Edit difference data:
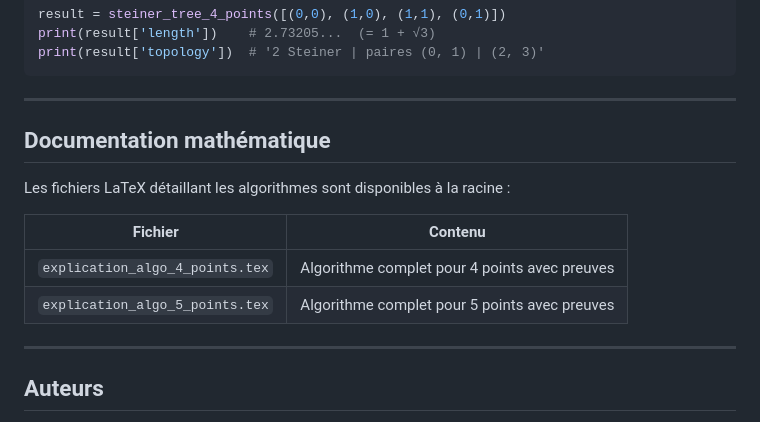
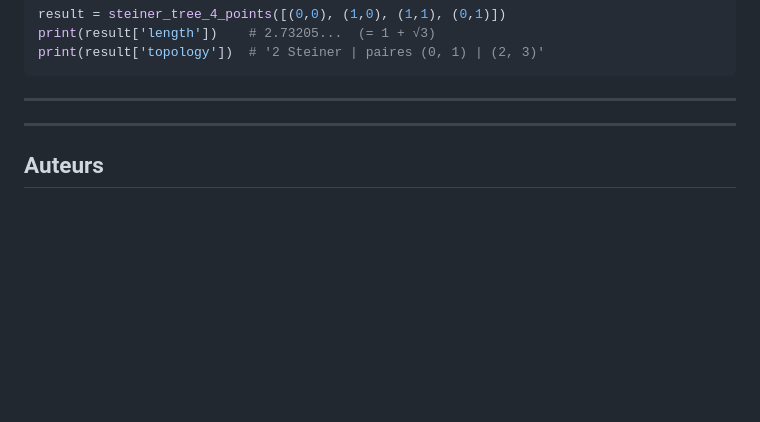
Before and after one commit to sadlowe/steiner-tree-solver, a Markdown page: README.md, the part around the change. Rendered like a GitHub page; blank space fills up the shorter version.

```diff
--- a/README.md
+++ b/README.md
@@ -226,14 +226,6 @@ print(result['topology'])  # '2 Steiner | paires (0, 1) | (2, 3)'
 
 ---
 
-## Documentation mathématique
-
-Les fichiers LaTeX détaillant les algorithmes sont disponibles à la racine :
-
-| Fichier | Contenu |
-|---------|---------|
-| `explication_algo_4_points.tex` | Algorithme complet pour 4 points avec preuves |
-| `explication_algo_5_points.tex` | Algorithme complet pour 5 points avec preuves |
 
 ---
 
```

* * *

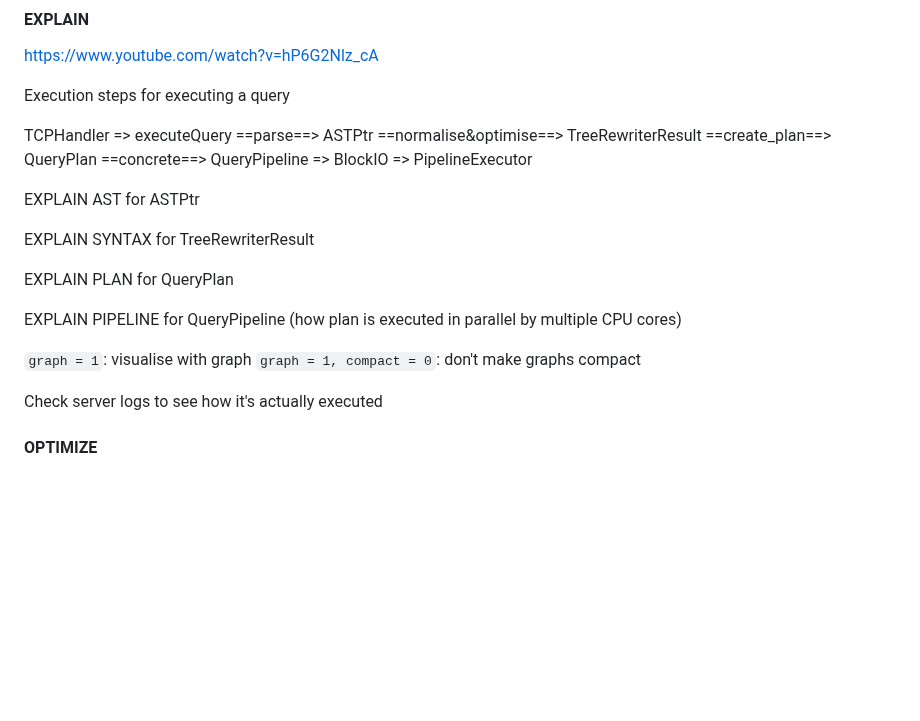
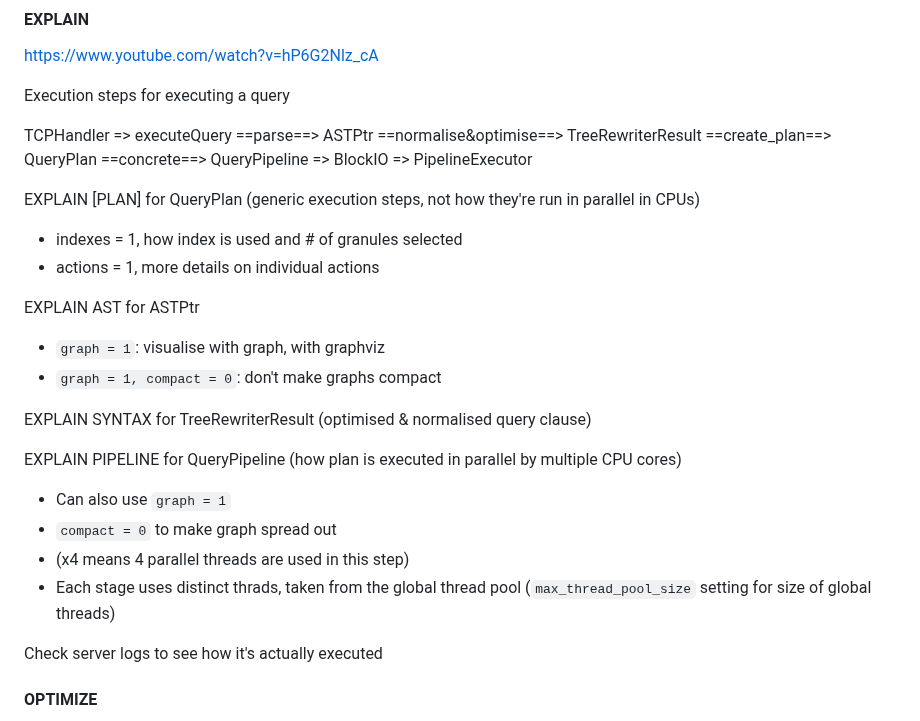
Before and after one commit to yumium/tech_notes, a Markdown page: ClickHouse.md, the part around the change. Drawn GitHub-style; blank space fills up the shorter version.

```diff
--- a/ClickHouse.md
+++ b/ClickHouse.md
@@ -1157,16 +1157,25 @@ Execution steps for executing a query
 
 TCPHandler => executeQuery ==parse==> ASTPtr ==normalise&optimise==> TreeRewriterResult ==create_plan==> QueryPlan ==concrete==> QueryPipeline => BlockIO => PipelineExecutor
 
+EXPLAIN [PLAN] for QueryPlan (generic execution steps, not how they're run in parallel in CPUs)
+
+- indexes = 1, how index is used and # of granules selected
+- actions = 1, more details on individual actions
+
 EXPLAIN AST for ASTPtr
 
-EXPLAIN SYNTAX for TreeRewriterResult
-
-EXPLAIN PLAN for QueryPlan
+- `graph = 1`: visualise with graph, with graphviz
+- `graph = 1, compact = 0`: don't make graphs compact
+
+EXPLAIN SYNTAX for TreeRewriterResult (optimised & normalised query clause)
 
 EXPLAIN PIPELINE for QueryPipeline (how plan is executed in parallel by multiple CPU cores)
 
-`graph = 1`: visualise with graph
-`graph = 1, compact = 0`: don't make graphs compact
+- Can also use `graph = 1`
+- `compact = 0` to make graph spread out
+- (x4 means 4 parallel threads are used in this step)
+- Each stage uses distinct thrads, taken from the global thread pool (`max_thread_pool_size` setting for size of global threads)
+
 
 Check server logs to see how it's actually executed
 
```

> [PROBLEM]
For every line above that includes the string "used", copy the line.

> [ANSWER TO THE PROBLEM]
+- indexes = 1, how index is used and # of granules selected
+- (x4 means 4 parallel threads are used in this step)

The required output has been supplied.